*Your assignment*:
Look through the listing below, find every line with the string "parts", and copy it.

*Records*:
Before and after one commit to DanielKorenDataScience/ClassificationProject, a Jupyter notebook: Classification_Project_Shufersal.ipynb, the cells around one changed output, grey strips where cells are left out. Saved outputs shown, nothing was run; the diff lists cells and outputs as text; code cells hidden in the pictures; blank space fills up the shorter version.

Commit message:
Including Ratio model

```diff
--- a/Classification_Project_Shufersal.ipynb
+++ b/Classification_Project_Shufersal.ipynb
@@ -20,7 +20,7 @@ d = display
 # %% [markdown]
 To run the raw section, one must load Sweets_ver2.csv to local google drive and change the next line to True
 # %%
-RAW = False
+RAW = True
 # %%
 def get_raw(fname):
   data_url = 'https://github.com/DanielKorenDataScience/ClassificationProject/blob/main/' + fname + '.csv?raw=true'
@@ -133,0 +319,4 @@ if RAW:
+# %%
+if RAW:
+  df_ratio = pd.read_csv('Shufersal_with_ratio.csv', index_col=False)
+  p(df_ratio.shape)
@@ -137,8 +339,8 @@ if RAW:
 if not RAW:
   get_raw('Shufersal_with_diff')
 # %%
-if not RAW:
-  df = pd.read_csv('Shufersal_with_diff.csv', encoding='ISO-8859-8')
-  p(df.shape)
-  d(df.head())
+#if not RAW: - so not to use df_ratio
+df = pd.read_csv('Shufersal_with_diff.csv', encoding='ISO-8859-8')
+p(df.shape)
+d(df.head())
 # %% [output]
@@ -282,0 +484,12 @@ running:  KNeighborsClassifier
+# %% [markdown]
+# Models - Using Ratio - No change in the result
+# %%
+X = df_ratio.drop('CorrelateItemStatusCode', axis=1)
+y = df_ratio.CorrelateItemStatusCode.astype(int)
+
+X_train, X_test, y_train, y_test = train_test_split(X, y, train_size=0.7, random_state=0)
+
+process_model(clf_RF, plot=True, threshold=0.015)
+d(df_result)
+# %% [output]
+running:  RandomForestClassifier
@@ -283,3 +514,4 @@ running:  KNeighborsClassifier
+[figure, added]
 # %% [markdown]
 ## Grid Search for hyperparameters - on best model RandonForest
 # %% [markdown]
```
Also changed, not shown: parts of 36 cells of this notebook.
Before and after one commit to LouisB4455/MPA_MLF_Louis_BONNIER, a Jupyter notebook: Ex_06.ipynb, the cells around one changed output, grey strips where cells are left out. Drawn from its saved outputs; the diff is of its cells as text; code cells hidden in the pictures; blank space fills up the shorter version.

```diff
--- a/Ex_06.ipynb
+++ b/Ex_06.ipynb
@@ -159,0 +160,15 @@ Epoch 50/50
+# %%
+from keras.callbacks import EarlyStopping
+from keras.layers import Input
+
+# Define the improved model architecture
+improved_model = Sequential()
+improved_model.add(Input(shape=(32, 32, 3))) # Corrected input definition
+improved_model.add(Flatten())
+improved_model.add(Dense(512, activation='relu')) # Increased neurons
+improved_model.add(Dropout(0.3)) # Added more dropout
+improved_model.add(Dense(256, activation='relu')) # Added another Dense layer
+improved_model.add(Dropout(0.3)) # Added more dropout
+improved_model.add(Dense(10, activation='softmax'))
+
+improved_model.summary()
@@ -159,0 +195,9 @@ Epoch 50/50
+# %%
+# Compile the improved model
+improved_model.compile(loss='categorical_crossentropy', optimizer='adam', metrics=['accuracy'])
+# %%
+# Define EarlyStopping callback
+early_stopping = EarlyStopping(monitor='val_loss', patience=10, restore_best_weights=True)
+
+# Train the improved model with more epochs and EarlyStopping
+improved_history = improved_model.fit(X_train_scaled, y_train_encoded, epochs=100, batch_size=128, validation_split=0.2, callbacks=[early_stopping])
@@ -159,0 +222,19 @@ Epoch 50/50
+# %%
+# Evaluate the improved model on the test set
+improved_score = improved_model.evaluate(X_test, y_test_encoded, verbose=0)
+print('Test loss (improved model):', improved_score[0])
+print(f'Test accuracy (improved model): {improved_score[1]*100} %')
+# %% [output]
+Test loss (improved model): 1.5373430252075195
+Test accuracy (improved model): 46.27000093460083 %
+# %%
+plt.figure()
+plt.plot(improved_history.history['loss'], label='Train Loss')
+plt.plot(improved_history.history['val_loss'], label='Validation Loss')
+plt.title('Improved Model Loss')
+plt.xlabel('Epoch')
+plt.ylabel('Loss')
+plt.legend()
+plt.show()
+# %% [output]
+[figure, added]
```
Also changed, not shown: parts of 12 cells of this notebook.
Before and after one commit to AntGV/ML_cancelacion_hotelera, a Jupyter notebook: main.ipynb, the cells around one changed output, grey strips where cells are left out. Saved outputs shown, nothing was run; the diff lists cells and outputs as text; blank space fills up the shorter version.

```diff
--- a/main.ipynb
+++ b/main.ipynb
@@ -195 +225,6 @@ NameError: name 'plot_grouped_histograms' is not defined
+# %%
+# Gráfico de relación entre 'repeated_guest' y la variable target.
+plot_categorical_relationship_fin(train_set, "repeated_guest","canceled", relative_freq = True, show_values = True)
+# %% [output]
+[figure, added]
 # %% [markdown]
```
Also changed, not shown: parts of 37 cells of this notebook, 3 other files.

*Expected answer*:
Also changed, not shown: parts of 36 cells of this notebook.
Also changed, not shown: parts of 12 cells of this notebook.
Also changed, not shown: parts of 37 cells of this notebook, 3 other files.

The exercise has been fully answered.